Only two of the top 30 players in the world were in the 2023 Honda Classic field this past weekend. That’s peanuts compared to the two PGA Tour tournaments that preceded it: the Phoenix Open and Genesis Invitational. Yet because of the Tour’s new structure, all three events had an identity as well as the consequential context that’s often eluded the league and may, in fact, be why it’s in its current position.
Let me explain.
The tournaments at Phoenix and Riviera were title fights. First Scottie Scheffler, Jon Rahm and Nick Taylor battled down the stretch at TPC Scottsdale — the former two for a chance to add to their borderline historic resumes and the latter for a life-changing victory. The following week at Riviera, Rahm tussled with Max Homa and Keith Mitchell. Homa and Rahm were going for their third win of the season (and Player of the Year driver’s seat) while Mitchell was vying for the biggest victory of his life.
Though Phoenix and Riviera were not substantially different in terms of field strength or perception than the year before, the Tour’s new mandate that all the top players play in the top 13 events solidified both of those events as big-time, big-ticket weeks.
The Honda Classic came down to Chris Kirk, who had not won in eight years, and Eric Cole, who was ranked No. 330 in the Official World Golf Rankings.
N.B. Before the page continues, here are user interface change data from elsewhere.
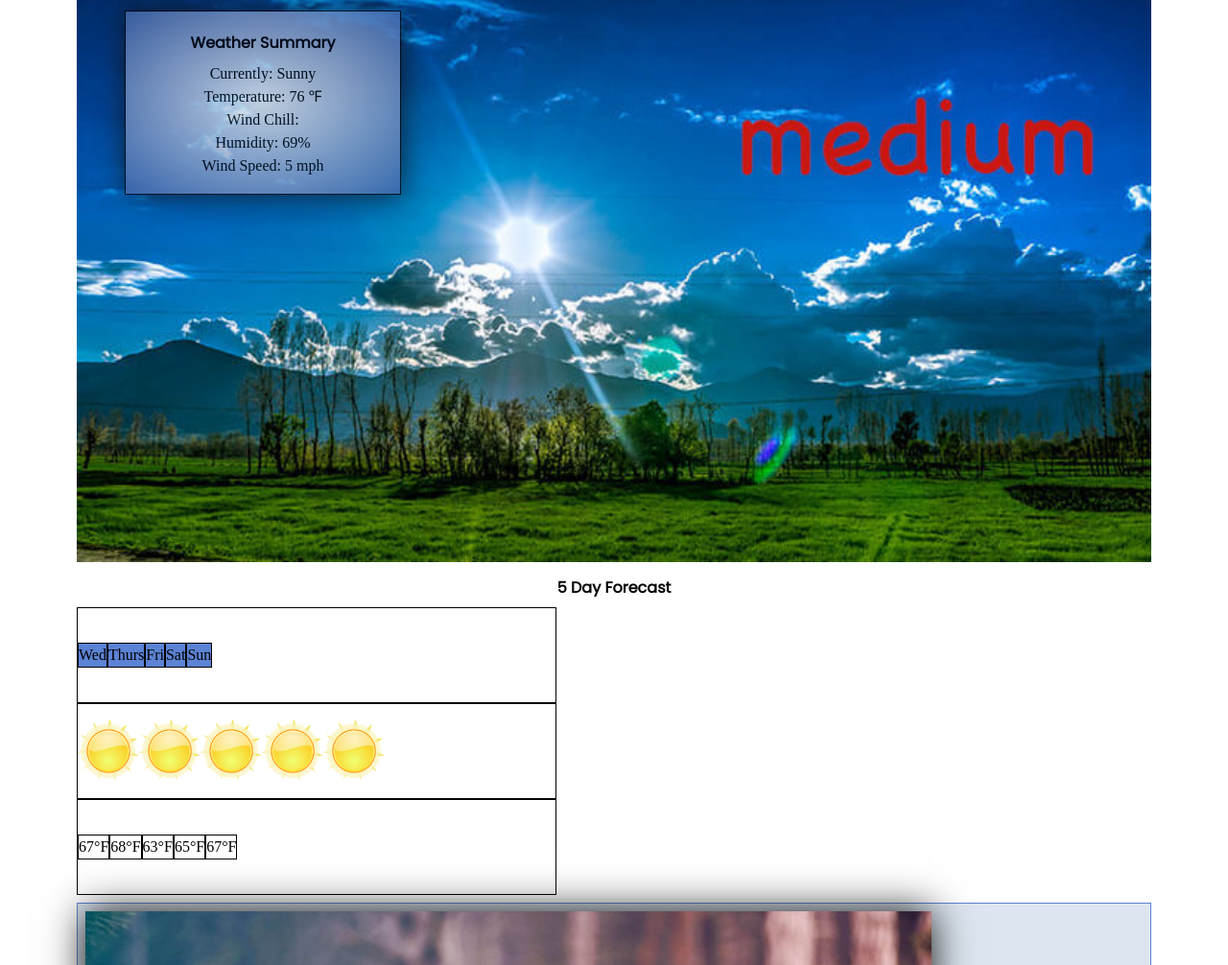
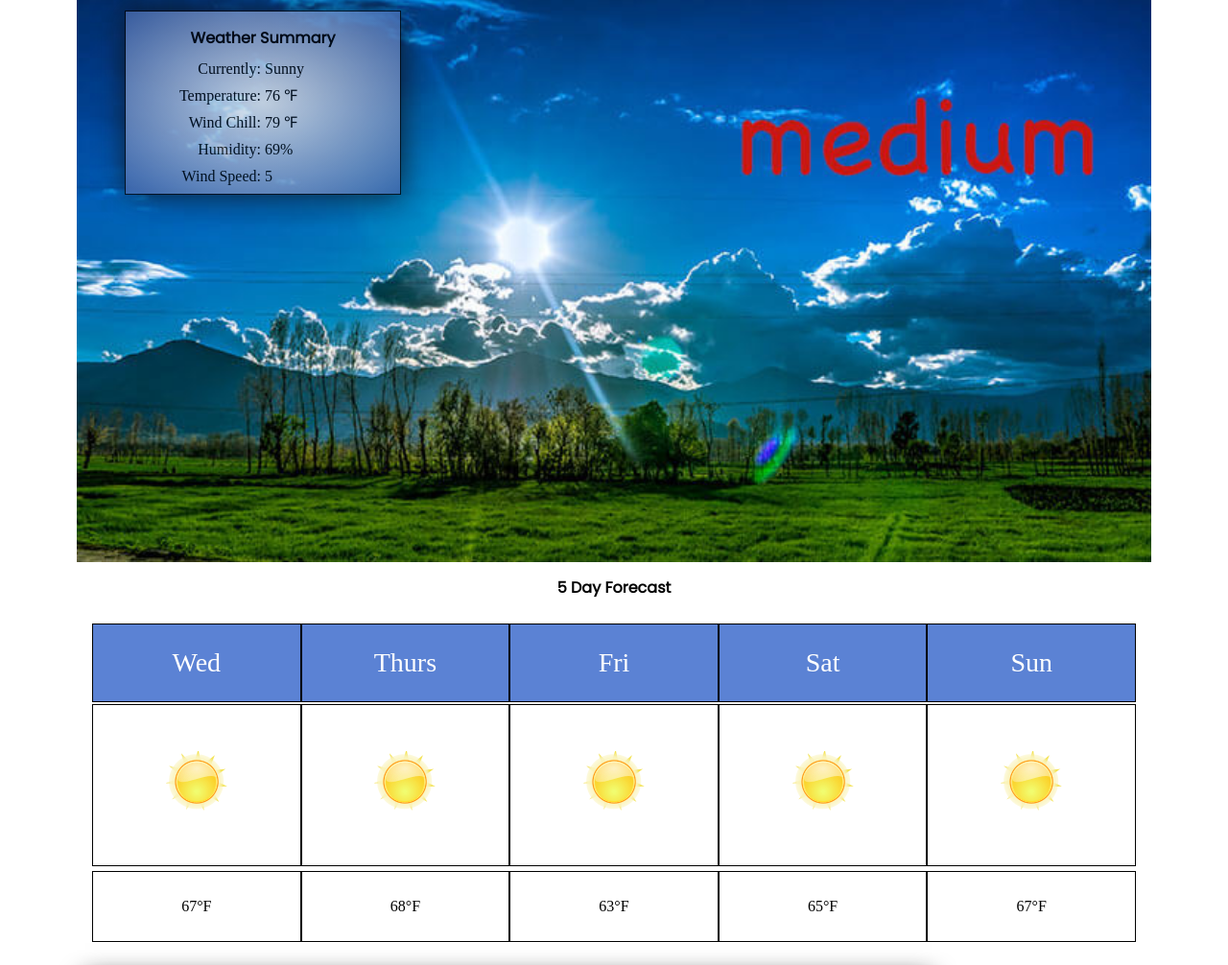
Before and after one commit to ChelseeJensen/ChelseeJensen.github.io, a plain HTML site: page lesson6/preston-6.html in a window 1280 px wide. Shown: the part 240-1246 px from the top of the page at 96% size. Drawn offline with nearby package versions, Linux system fonts and the light colour scheme; a script that the page names is missing.

Commit message:
week 6 update

```diff
--- a/lesson6/css/medium-6.css
+++ b/lesson6/css/medium-6.css
@@ -25,6 +25,7 @@
     .menu li {
         display: block;
         flex: 1 1 100%;
+        justify-content: center;
     }
     .motto {
         font-size: 1rem;
@@ -44,26 +45,41 @@
     }
     .forecastBox {
         display: grid;
+        grid-template-columns: repeat(5, 1fr);
+        grid-template-rows: 1fr 2fr 1fr;
+        row-gap: none;
+        margin: auto;
+        padding: 1em;
+        justify-content: center;
+        text-align: center;
+        align-items: center;
+        border-collapse: collapse;
     }
-    .row {
+   /* .row {
         display: flex;
         align-items: center;
         border: 1px solid black;
         width: 500px;
         height: 100px;
-    }
+    } */
     .columnTop {
-        display: flex;
+        font-size: 1.75em;
         background-color: #5B82D4;
         text-align: center;
         border: 1px solid black;
+        color: white;
+        padding: 1em;
+        row-gap: none;
     }
     .columnMid {
-        display: flex;
+        border: 1px solid black;
+        padding: 3em;
+        row-gap: none;
     }
     .columnBottom {
-        display: flex;
+        padding: 1.5em;
         border: 1px solid black;
+        row-gap: none;
     }
     .contactInfo {
         text-align: center;
--- a/lesson6/css/small-6.css
+++ b/lesson6/css/small-6.css
@@ -109,13 +109,64 @@ nav {
     width: 110%;
     margin-left: -3rem;
 }
+.weatherInfo {
+    display: grid;
+    grid-template-columns: 1fr 1fr;
+    grid-gap: .25em;
+    grid-template-areas:
+    "a b"
+    "c d"
+    "e f"
+    "g h"
+    "i j";
+}
+.item1 {
+    grid-area: a;
+    justify-self: end;
+}
+.item2 {
+    grid-area: b;
+    justify-self: start;
+}
+.item3 {
+    grid-area: c;
+    justify-self: end;
+}
+.item4 {
+    grid-area: d;
+    justify-self: start;
+}
+.item5 {
+    grid-area: e;
+    justify-self: end;
+}
+.item6 {
+    grid-area: f;
+    justify-self: start;
+}
+.item7 {
+    grid-area: g;
+    justify-self: end;
+}
+.item8 {
+    grid-area: h;
+    justify-self: start;
+}
+.item9 {
+    grid-area: i;
+    justify-self: end;
+}
+.item10 {
+    grid-area: j;
+    justify-self: start;
+}
 .weatherSummary {
     position: absolute;
     top: 25px;
     left: 25px;
     background: radial-gradient(#eee, #4567aa);
     border: 1px solid #000;
-    padding: .8rem;
+    padding: .5rem;
     box-shadow: 0 0 30px #111;
     opacity: .8;
     height: 12rem;
@@ -140,7 +191,7 @@ nav {
     text-align: center;
     width: 80%;
     align-content: center;
-    box-shadow: 0 0 40px #111;
+    box-shadow: 0 0 25px #111;
 }
 .map {
     display: none;
--- /dev/null
+++ b/lesson6/js/onload.js
@@ -0,0 +1,5 @@
+function bodyOnload() {
+    showbannerad();
+    findValues();
+}
+window.onload = bodyOnload;
--- a/lesson6/js/windchill.js
+++ b/lesson6/js/windchill.js
@@ -1,9 +1,9 @@
 /*Windchill Calculation*/
 function findValues() {
-    var tempF = document.getElementById('currentTemp').nodeValue;
-    var speed = document.getElementById('currentWindSpeed').nodeValue;
+    var tempF = document.getElementById('currentTemp').textContent;
+    var speed = document.getElementById('currentWindSpeed').textContent;
     var output = windChill(tempF, speed);
-    document.getElementById('windchillOutput').innerHTML = output;
+    document.getElementById('windchillOutput').innerHTML = Math.round(output);
 }
 
 function windChill(tempF, speed) {
--- a/lesson6/preston-6.html
+++ b/lesson6/preston-6.html
@@ -14,8 +14,8 @@
     </head>
 
 <!--******************** Friday Banner *******************-->
-    <body onload="lastUpdated()">
-        <div id="bannerad" onload="showbannerad()" hidden>
+    <body onload="bodyOnload()">
+        <div id="bannerad" hidden>
                     Saturday = Preston Pancakes in the Park!<br>
                     9:00 a.m. Saturday at the city park pavillion.
         </div>
@@ -54,12 +54,24 @@
                 </figure>
                 <div class="weatherSummary">
                     <div class="weatherTitle"><h3>Weather Summary</h3></div>
-                    <div class="weatherInfo" onclick="findValues()">
-                        <p>Currently: <span id="currentCondition">Sunny</span></p>
-                        <p>Temperature: <span id="currentTemp">76</span> &#8457;</p>
-                        <p>Wind Chill: <span id="currentPrecip"><div id="windchillOutput"></div></span></p>
-                        <p>Humidity: <span id="currentHumidity">69%</span></p>
-                        <p>Wind Speed: <span id="currentWindSpeed">5</span> mph</p>
+                        <div class="weatherInfo">
+                        <p class="item1">Currently: </p>
+                        <p class="item2" id="currentCondition">Sunny</p>
+                        <p class="item3">Temperature: </p>
+                        <p class="item4"><span id="currentTemp">76</span> &#8457;</p>
+                        <p class="item5">Wind Chill: </p>
+                        <p class="item6"><span id="windchillOutput"></span> &#8457;</p>
+                        <p class="item7">Humidity: </p>
+                        <p class="item8" id="currentHumidity">69%</p>
+                        <p class="item9">Wind Speed: </p>
+                        <p class="item10"><span id="currentWindSpeed">5</span></p>
+
+
+                        <!--<p>Currently: <span id="">Sunny</span></p>
+                        <p>Temperature: <span id="">76</span> &#8457;</p>
+                        <p>Wind Chill: <span id="currentPrecip"><div id=""></div></span></p>
+                        <p>Humidity: <span id="">69%</span></p>
+                        <p>Wind Speed: <span id="">5</span> mph</p>-->
                     </div>
                 </div>
             </div>
@@ -67,31 +79,28 @@
 <!--******************** 5 Day Forecast ********************-->
 
             <div>
-                <section class="forecastBox">
-                    <div class="sectionHeader"><h3>5 Day Forecast</h3>
-                        <div class="row">
+                <div class="sectionHeader"><h3>5 Day Forecast</h3>
+                    <section class="forecastBox">
                             <p class="columnTop">Wed</p>
                             <p class="columnTop">Thurs</p>
                             <p class="columnTop">Fri</p>
                             <p class="columnTop">Sat</p>
                             <p class="columnTop">Sun</p>
-                        </div>
-                        <div class="row">
+
                             <p class="columnMid"><img class="forecastImg" src="/lesson6/images/sunicon.png" alt="Sun Icon"></p>
                             <p class="columnMid"><img class="forecastImg" src="/lesson6/images/sunicon.png" alt="Sun Icon"></p>
                             <p class="columnMid"><img class="forecastImg" src="/lesson6/images/sunicon.png" alt="Sun Icon"></p>
                             <p class="columnMid"><img class="forecastImg" src="/lesson6/images/sunicon.png" alt="Sun Icon"></p>
                             <p class="columnMid"><img class="forecastImg" src="/lesson6/images/sunicon.png" alt="Sun Icon"></p>
-                        </div>
-                        <div class="row">
+
                             <p class="columnBottom">67&deg;F</p>
                             <p class="columnBottom">68&deg;F</p>
                             <p class="columnBottom">63&deg;F</p>
                             <p class="columnBottom">65&deg;F</p>
                             <p class="columnBottom">67&deg;F</p>
-                        </div>
-                    </div>
-                </section>
+
+                    </section>
+                </div>
             </div>
 
 <!--******************* Article Section ********************-->
@@ -130,13 +139,15 @@
 
 <!--************************** Footer Content **********************-->
         <footer>
-            &copy; Weather Done Better | Attributions | Chelsee Jensen
+            &copy; Weather Done Better | Attributions | <a href="../index.html">Chelsee Jensen</a>
             <p id="currentdate"></p>
         </footer>
         <div>
             <script src="/lesson6/js/dates6.js"></script>
             <script src="https://ajax.googleapis.com/ajax/libs/webfont/1.6.26/webfont.js"></script>
             <script src="/lesson6/js/webfont.js"></script>
+            <script src="js/onload.js"></script>
+            <script src="js/windchill.js"></script>
         </div>
     </body>
 
```
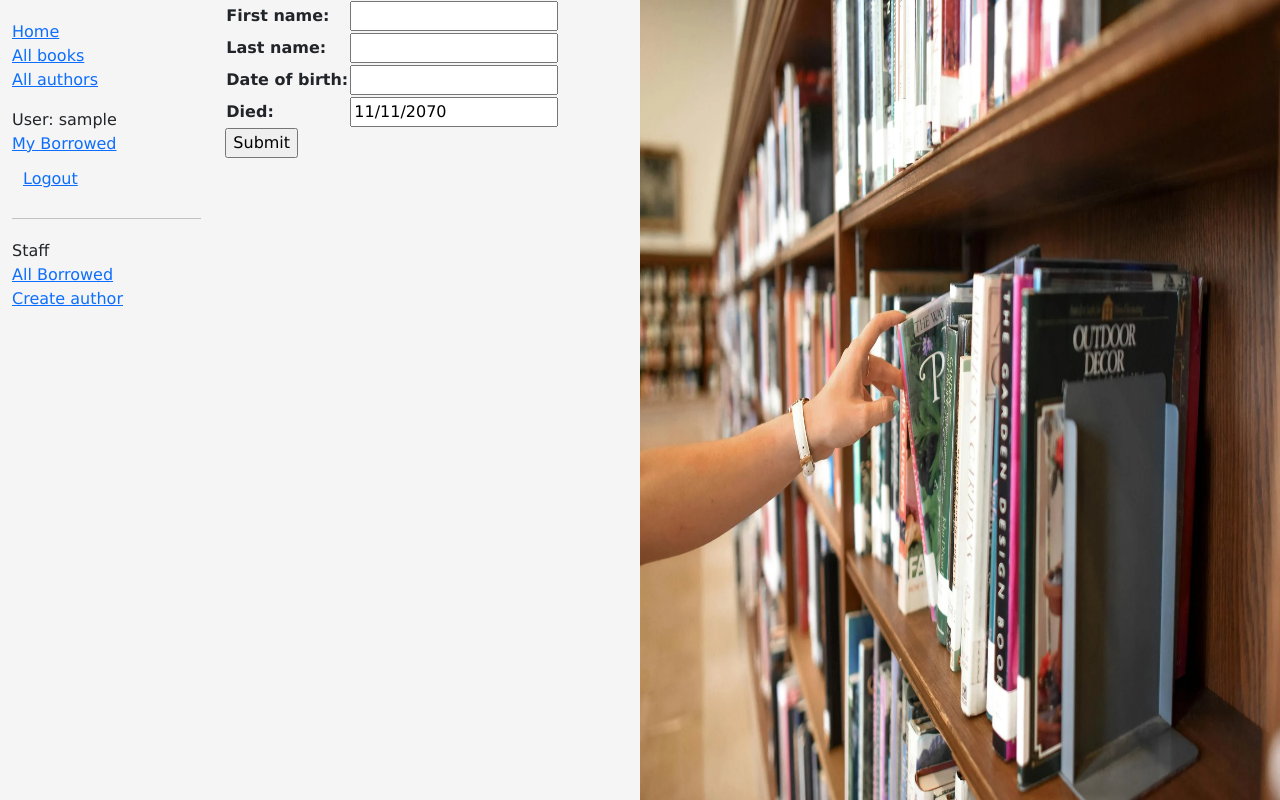
After one commit to matthewkuria/django_local_library, a Django app: page /catalog/author/create/ in a window 1280 px wide. The commit adds this page. Run offline with Django 5.2, Linux system fonts and the light colour scheme; the visitor is signed in with stand-in values (Sample User, id 1).

Commit message:
Add forms to Renew books,create,update and delete author

```diff
--- a/catalog/models.py
+++ b/catalog/models.py
@@ -122,19 +122,16 @@ class BookInstance(models.Model):
         """String for representing the Model object."""
         return f'{self.id} ({self.book.title})'
 class Author(models.Model):
-    """Model representing an author."""
     first_name = models.CharField(max_length=100)
     last_name = models.CharField(max_length=100)
     date_of_birth = models.DateField(null=True, blank=True)
     date_of_death = models.DateField('Died', null=True, blank=True)
 
-    class Meta:
-        ordering = ['last_name', 'first_name']
-
     def get_absolute_url(self):
-        """Returns the URL to access a particular author instance."""
         return reverse('author-detail', args=[str(self.id)])
 
     def __str__(self):
-        """String for representing the Model object."""
         return f'{self.last_name}, {self.first_name}'
+
+    class Meta:
+        ordering = ['last_name']
--- a/catalog/static/mycss/styles.css
+++ b/catalog/static/mycss/styles.css
@@ -1,6 +1,15 @@
 body {
-  background-color: lightblue;
+  background-color: whitesmoke;
   font-family: verdana;
+  position: relative;
+}
+img{
+  position:absolute;
+  height: 100vh;
+  width: 50%;
+  right: 0px;
+  top: 0px;
+  z-index: -1;
 }
 .sidebar-nav {
   margin-top: 20px;
--- a/catalog/templates/base_generic.html
+++ b/catalog/templates/base_generic.html
@@ -16,6 +16,8 @@
   </head>
   <body>
     <div class="container-fluid">
+      {% load static%}
+      <img src="{%static 'myimages/library.webp'%}" alt="Library image" >
       <div class="row home-page">
         <div class="col-sm-2">
           {% block sidebar %}
@@ -34,9 +36,15 @@
                   </form>
                 </li>
                 <hr>
-                {% if perms.catalog.can_mark_returned%}
-                  <li>Staff</li>
-                  <li><a href="{% url 'borrowed' %}">All Borrowed</a></li>
+                {% if user.is_staff %}
+                  <ul class="sidebar-nav">
+                    <li>Staff</li>
+                     <li><a href="{% url 'borrowed' %}">All Borrowed</a></li>
+                     {% if perms.catalog.add_author %}
+                        <li><a href="{% url 'author-create' %}">Create author</a></li>
+                      {% endif %}
+                  </ul>
+
                 {% endif %}
               {% else %}
                 <li><a href="{% url 'login' %}?next={{ request.path }}">Login</a></li>
--- /dev/null
+++ b/catalog/templates/catalog/author_form.html
@@ -0,0 +1,11 @@
+{% extends "base_generic.html" %}
+
+{% block content %}
+<form action="" method="post">
+  {% csrf_token %}
+  <table>
+    {{ form.as_table }}
+  </table>
+  <input type="submit" value="Submit" />
+</form>
+{% endblock %}
--- a/catalog/templates/catalog/book_detail.html
+++ b/catalog/templates/catalog/book_detail.html
@@ -3,7 +3,9 @@
 {% block content %}
   <h1>Title: {{ book.title }}</h1>
 
-  <p><strong>Author:</strong> <a href="{{ book.author.get_absolute_url }}">{{ book.author }}</a></p>
+  <p><strong>Author:</strong> <a href="{{ book.author.get_absolute_url }}">{{ book.author }}</a>
+
+</p>
   <!-- author detail link not yet defined -->
   <p><strong>Summary:</strong> {{ book.summary }}</p>
   <p><strong>ISBN:</strong> {{ book.isbn }}</p>
@@ -13,7 +15,7 @@
   <div style="margin-left:20px;margin-top:20px">
     <h4>Copies</h4>
 
-    {% for copy in book.bookinstance_set.all %}
+    {% for copy in book.bookinstance %}
       <hr />
       <p
         class="{% if copy.status == 'a' %}text-success{% elif copy.status == 'm' %}text-danger{% else %}text-warning{% endif %}">
--- a/catalog/templates/index.html
+++ b/catalog/templates/index.html
@@ -8,7 +8,7 @@
   <h1>Local Library Home</h1>
   <p>
     Welcome to LocalLibrary, a website developed by
-    <em>Mozilla Developer Network</em>!
+    <em>Matthew Kuria</em>!
   </p>
   <h2>Dynamic content</h2>
   <p>The library has the following record counts:</p>
--- a/catalog/urls.py
+++ b/catalog/urls.py
@@ -14,3 +14,13 @@ urlpatterns += [
 urlpatterns += [
     path('borrowed/', views.BooksBorrowedListView.as_view(), name='borrowed')
 ]
+# The URL for the librarians to renew books
+urlpatterns += [
+    path('book/<uuid:pk>/renew/', views.renew_book_librarian, name='renew-book-librarian'),
+]
+# Generic view editting
+urlpatterns += [
+    path('author/create/', views.AuthorCreate.as_view(), name='author-create'),
+    path('author/<int:pk>/update/', views.AuthorUpdate.as_view(), name='author-update'),
+    path('author/<int:pk>/delete/', views.AuthorDelete.as_view(), name='author-delete'),
+]
--- a/catalog/views.py
+++ b/catalog/views.py
@@ -4,14 +4,17 @@ from django.views import generic
 from .models import Book, Author, BookInstance, Genre
 from django.contrib.auth.mixins import PermissionRequiredMixin
 from django.contrib.auth.mixins import LoginRequiredMixin
+from django.views.generic.edit import CreateView, UpdateView, DeleteView
+from django.urls import reverse_lazy
+from .models import Author
 
 # Create a generic class based view
 class BookListView(generic.ListView):
     model = Book
-    paginate_by= 3
+    paginate_by= 10
     context_object_name = 'book_list'   # your own name for the list as a template variable
-    # queryset = Book.objects.filter(title__icontains='')[:5] # Get 5 books containing the title war
-    template_name = 'books/my_arbitrary_template_name_list.html'  # Specify your own template name/location
+    # queryset = Book.objects.filter(title__icontains='react js')[:5] # Get 5 books containing the title war
+    # template_name = 'books/my_arbitrary_template_name_list.html'  # Specify your own template name/location
 
 class BookDetailView(generic.DetailView):
     model = Book
@@ -48,9 +51,9 @@ class BooksBorrowedListView(PermissionRequiredMixin,generic.ListView):
 # Create a generic class based view for the authors
 class AuthorListView(generic.ListView):
     model = Author
-    paginate_by = 3
+    paginate_by = 10
     context_object_name = 'author_list'
-    queryset = Author.objects.filter(first_name__contains='')[:5]
+    # queryset = Author.objects.filter(first_name__contains='')[:5]
     template_name='authors/my_arbitrary_template_name_list.html'
 
 class AuthorDetailView(generic.DetailView):
@@ -89,3 +92,72 @@ def index(request):
 
     # Render the HTML template index.html with the data in the context variable
     return render(request, 'index.html', context=context)
+# The view for the  librarians to renew books
+import datetime
+from django.contrib.auth.decorators import login_required, permission_required
+from django.shortcuts import get_object_or_404
+from django.http import HttpResponseRedirect
+from django.urls import reverse
+
+from catalog.forms import RenewBookForm
+
+@login_required
+@permission_required('catalog.can_mark_returned', raise_exception=True)
+def renew_book_librarian(request, pk):
+    """View function for renewing a specific BookInstance by librarian."""
+    book_instance = get_object_or_404(BookInstance, pk=pk)
+
+    # If this is a POST request then process the Form data
+    if request.method == 'POST':
+
+        # Create a form instance and populate it with data from the request (binding):
+        form = RenewBookForm(request.POST)
+
+        # Check if the form is valid:
+        if form.is_valid():
+            # process the data in form.cleaned_data as required (here we just write it to the model due_back field)
+            book_instance.due_back = form.cleaned_data['renewal_date']
+            book_instance.save()
+
+            # redirect to a new URL:
+            return HttpResponseRedirect(reverse('all-borrowed'))
+
+    # If this is a GET (or any other method) create the default form.
+    else:
+        proposed_renewal_date = datetime.date.today() + datetime.timedelta(weeks=3)
+        form = RenewBookForm(initial={'renewal_date': proposed_renewal_date})
+
+    context = {
+        'form': form,
+        'book_instance': book_instance,
+    }
+
+    return render(request, 'catalog/book_renew_librarian.html', context)
+
+
+# Generic views editing an author
+class AuthorCreate(PermissionRequiredMixin, CreateView):
+    model = Author
+    fields = ['first_name', 'last_name', 'date_of_birth', 'date_of_death']
+    initial = {'date_of_death': '11/11/2070'}
+    permission_required = 'catalog.add_author'
+
+class AuthorUpdate(PermissionRequiredMixin, UpdateView):
+    model = Author
+    # Not recommended (potential security issue if more fields added)
+    fields = '__all__'
+    permission_required = 'catalog.change_author'
+
+class AuthorDelete(PermissionRequiredMixin, DeleteView):
+    model = Author
+    success_url = reverse_lazy('authors')
+    permission_required = 'catalog.delete_author'
+
+    def form_valid(self, form):
+        try:
+            self.object.delete()
+            return HttpResponseRedirect(self.success_url)
+        except Exception as e:
+            return HttpResponseRedirect(
+                reverse("author-delete", kwargs={"pk": self.object.pk})
+            )
--- a/templates/registration/login.html
+++ b/templates/registration/login.html
@@ -11,7 +11,7 @@
       <p>Your account doesn't have access to this page. To proceed,
       please login with an account that has access.</p>
     {% else %}
-      <p>Please login to see this page.</p>
+      <p>Please login to continue.</p>
     {% endif %}
   {% endif %}
 
--- a/templates/registration/password_reset_form.html
+++ b/templates/registration/password_reset_form.html
@@ -1,6 +1,7 @@
 {% extends "base_generic.html" %}
 
 {% block content %}
+<p>Enter the password reset Email</p>
   <form action="" method="post">
   {% csrf_token %}
   {% if form.email.errors %}
```
Also changed, not shown: catalog/forms.py (added, +23 -0 lines), catalog/templates/catalog/author_confirm_delete.html (added, +25 -0 lines), catalog/templates/catalog/author_detail.html (+17 -0 lines), catalog/templates/catalog/book_renew_librarian.html (added, +15 -0 lines), catalog/templates/catalog/bookinstance_borrowed_books.html (+5 -3 lines), catalog/static/myimages/library.webp (added).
Hardly heavyweights, but they were playing within the context of something bigger than themselves. No matter the players, that’s extremely compelling golf.
The PGA Tour has a uniformity problem. It, understandably, wants every event to be the same. It pushes for its tournaments to look similarly across nearly 50 weeks of the year. This has massive (and quite obvious) problems. Somewhat humorously, the emergence of LIV Golf has pushed the Tour’s members (i.e. the players) to attempt to solve them.
Though it is not explicit, the PGA Tour is now actually two tours: the 13 elevated events and everything else. This sounds like a bad thing, but it actually serves to contextualize the entire league. This reality, though implicit for now, does two very important things for the Tour.
One thing that the PGA Tour has sometimes lacked over the years is an identity for its tournaments. Sometimes Justin Thomas would win the Honda Classic. Sometimes Matt Jones would. You know what the Honda Classic is now? A launching pad for somebody’s career. You could argue that this has always been the case, but the reality is that events like the Honda have always been a mixed bag of big stars and others trying to make their way. Ironically (and I can’t believe I’m saying this), it seems as if completely removing all of the stars — because they are obligated to play in many other events — has helped the Honda and tournaments like it.
This may not be universally true. Is it good in the short term for the Tour’s TV contracts and partnerships with sponsors? Probably not. The Honda Classic rating won’t be very good, and Honda is leaving as a sponsor after this year anyway (possibly because of the fact that its field rating has dropped off the planet). However, in the long term, the Tour’s product is becoming better for the following reason.
Context is king
You know what the PGA Tour’s most important asset is? Major championships. The majors provide context for the PGA Tour and vice versa. In a meritocratic sport like golf, context is everything, and it’s why LIV has not thrived and likely won’t as a golf league. Now you’re starting to see a real through line. The Korn Ferry Tour feeds into the non-elevated events, which feed into the elevated events, which feed into the major championships. One provides context for the other. This is a good thing! The non-elevated events have an opportunity to become what everyone thought the Korn Ferry Tour could be.
Things are not perfect for the Tour. It needs to provide better clarity around how you move from a non-elevated event to an elevated event. That would bring even deeper context to tournaments like the Honda Classic. It needs to clean up its field qualification categories. It needs to fix its FedEx Cup points situation to perhaps mirror purse sizes. It needs to detail how its events are going to work in unison with each other. It probably needs to draw a sharper line differentiating between non-elevated and elevated events.
Again, there are downsides to all of this in the short term. But in the long term, it’s a great way to create a better product, which actually seems to be happening. Whether that’s because of LIV’s existence or the Tour’s own steps doesn’t much matter at this point. What does matter is that fans (especially the ones who pay the closest attention) are seemingly going to benefit from the improvement of the Tour’s overall product.